◆ Extracted information ◆
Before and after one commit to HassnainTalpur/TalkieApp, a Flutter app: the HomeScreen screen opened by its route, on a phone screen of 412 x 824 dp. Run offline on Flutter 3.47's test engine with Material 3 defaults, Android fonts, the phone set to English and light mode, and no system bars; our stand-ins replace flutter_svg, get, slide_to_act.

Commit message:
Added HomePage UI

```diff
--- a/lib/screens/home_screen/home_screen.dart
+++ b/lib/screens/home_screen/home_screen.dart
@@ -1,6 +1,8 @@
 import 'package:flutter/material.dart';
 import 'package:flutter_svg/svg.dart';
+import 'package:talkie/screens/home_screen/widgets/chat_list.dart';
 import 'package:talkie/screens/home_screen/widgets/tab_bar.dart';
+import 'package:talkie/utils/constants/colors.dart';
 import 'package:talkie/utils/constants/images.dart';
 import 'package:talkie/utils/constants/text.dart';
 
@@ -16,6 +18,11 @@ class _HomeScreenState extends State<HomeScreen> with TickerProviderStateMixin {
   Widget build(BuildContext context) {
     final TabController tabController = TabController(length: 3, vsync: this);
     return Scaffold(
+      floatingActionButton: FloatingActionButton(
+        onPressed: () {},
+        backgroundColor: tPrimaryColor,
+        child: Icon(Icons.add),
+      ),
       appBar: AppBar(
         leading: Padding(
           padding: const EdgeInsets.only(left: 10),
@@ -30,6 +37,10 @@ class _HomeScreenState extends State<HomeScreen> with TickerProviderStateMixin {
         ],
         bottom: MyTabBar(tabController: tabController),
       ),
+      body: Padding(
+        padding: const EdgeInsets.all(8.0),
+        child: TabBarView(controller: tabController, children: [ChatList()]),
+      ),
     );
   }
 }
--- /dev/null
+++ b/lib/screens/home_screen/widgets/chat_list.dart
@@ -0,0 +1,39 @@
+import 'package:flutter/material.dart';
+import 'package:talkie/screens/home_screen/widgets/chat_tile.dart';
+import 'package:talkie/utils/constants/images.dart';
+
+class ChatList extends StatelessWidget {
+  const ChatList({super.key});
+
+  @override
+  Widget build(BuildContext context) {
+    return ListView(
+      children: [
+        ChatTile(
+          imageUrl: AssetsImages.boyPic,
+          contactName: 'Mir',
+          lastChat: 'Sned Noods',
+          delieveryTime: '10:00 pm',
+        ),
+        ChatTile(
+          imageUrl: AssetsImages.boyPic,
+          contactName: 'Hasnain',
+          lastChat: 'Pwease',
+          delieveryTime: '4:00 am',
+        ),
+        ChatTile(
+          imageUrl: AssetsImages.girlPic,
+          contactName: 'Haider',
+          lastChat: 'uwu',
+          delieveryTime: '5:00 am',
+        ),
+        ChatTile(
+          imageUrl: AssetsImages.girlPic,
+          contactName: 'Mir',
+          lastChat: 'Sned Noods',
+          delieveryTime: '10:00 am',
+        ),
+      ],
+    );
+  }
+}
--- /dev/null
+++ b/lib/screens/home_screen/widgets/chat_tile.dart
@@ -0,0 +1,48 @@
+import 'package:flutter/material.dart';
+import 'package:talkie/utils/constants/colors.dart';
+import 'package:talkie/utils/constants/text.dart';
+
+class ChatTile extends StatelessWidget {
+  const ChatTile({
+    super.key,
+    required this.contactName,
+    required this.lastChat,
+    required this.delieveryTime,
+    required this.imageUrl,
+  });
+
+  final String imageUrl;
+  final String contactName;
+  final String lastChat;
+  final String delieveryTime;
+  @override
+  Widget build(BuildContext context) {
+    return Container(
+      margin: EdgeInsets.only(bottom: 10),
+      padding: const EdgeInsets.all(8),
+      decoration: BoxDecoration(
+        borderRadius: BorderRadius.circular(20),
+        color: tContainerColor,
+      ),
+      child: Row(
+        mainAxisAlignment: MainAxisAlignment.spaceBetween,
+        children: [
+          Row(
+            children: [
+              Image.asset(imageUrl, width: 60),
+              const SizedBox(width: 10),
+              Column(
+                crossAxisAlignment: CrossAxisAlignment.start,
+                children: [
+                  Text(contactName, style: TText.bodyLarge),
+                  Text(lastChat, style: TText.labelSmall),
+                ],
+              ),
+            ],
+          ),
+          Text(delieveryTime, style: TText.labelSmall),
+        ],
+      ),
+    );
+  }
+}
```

* * *

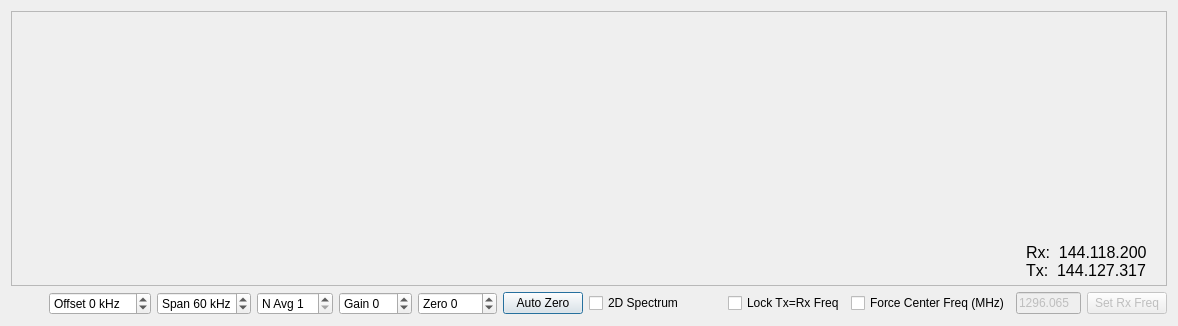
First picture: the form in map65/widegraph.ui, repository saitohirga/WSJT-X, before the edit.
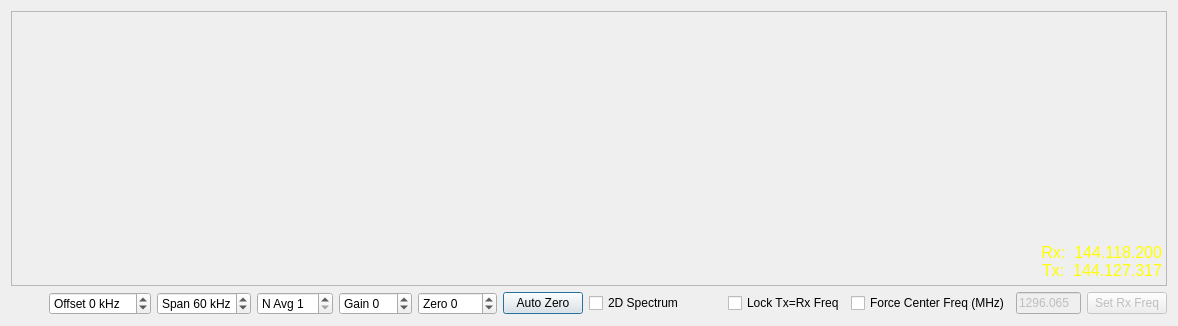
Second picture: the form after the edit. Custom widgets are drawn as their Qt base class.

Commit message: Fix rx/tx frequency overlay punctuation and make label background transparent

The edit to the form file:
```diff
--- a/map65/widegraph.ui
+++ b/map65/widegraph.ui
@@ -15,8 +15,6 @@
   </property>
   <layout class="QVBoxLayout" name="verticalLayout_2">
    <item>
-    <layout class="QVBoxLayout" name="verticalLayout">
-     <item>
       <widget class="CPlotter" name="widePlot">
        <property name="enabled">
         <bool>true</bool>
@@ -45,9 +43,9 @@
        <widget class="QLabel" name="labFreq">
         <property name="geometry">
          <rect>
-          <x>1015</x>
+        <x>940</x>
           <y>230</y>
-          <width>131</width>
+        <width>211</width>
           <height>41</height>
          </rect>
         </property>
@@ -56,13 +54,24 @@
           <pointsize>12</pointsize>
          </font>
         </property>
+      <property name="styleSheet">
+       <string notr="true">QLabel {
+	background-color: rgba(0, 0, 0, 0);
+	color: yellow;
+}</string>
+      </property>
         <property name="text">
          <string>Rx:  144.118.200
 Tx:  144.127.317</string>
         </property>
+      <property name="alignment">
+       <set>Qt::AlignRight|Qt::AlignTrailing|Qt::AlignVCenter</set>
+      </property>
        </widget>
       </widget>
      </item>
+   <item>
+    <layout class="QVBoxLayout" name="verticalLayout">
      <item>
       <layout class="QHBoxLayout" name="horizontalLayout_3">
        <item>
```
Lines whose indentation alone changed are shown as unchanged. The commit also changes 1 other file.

* * *

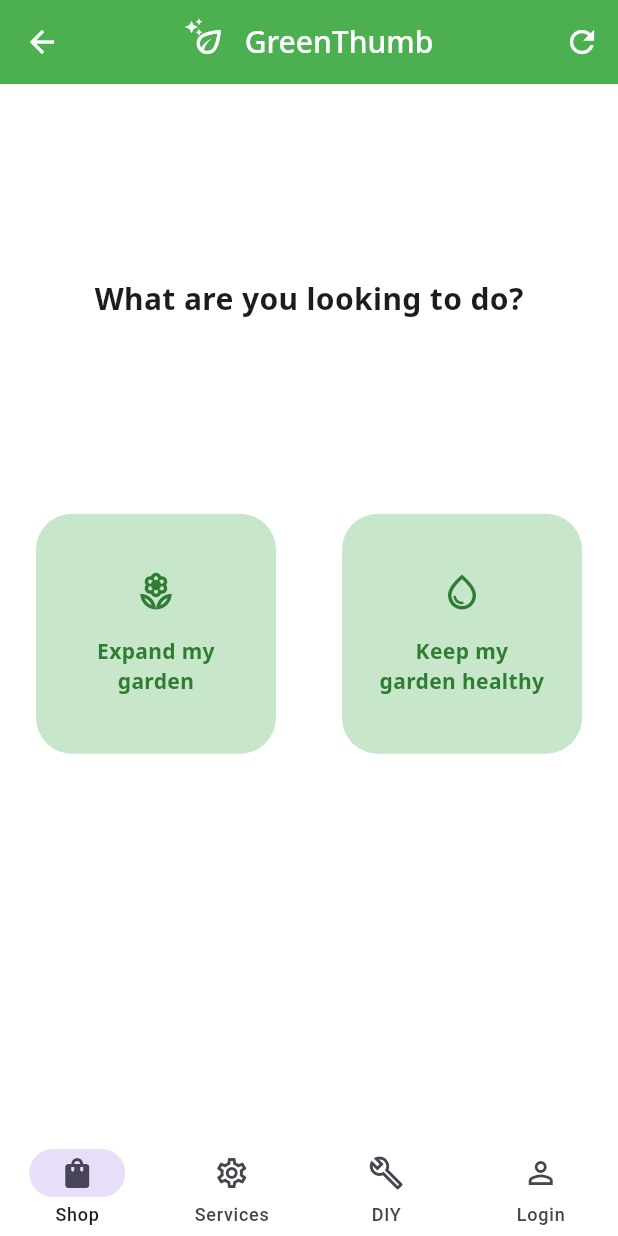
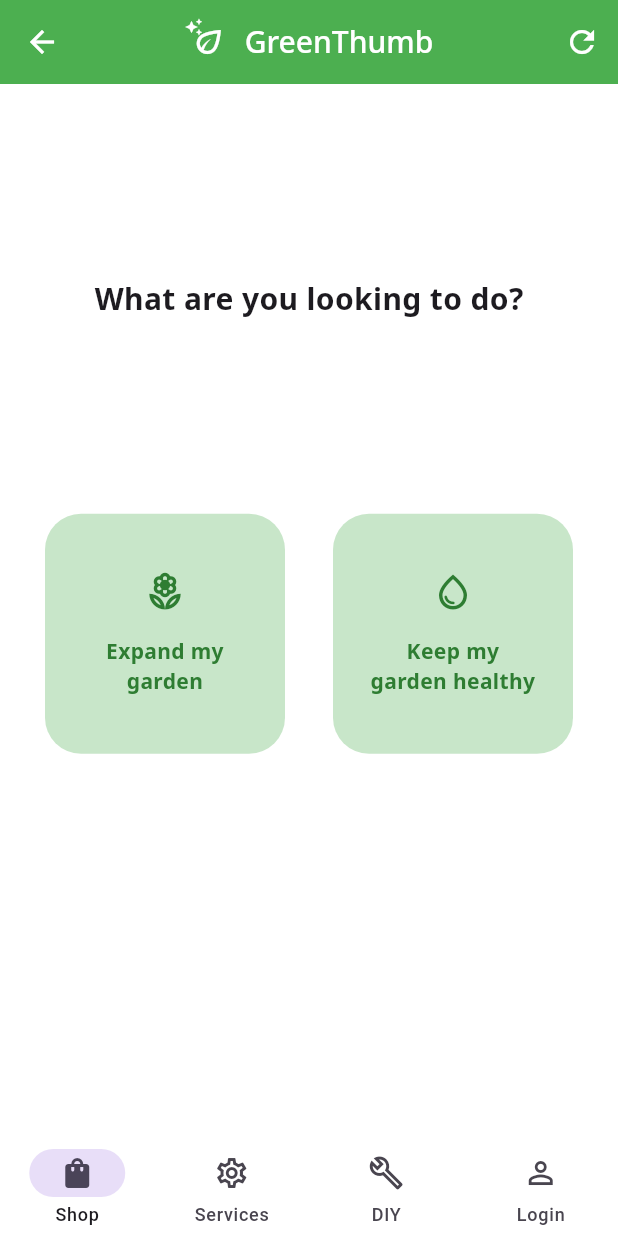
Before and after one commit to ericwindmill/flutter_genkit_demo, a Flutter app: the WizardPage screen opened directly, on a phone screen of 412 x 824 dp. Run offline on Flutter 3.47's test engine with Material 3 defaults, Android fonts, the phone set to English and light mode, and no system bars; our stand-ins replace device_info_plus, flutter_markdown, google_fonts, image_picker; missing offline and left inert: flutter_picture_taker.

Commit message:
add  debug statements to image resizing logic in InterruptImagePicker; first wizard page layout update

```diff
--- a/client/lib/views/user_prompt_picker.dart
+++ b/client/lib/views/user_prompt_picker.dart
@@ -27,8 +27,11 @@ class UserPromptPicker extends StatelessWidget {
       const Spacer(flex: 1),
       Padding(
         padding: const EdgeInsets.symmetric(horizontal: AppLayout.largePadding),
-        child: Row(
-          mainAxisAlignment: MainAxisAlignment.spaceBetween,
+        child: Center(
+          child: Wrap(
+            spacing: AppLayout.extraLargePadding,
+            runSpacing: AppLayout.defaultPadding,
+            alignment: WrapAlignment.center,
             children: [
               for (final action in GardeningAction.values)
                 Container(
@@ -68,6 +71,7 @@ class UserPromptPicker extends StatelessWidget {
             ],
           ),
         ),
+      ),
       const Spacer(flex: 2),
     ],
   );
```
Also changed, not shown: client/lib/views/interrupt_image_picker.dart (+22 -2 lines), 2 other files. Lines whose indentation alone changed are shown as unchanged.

◆ Task objective ◆
Search the records for the word "mainAxisAlignment". Copy every line that has it.

◆ Output of the exercise ◆
+        mainAxisAlignment: MainAxisAlignment.spaceBetween,
-          mainAxisAlignment: MainAxisAlignment.spaceBetween,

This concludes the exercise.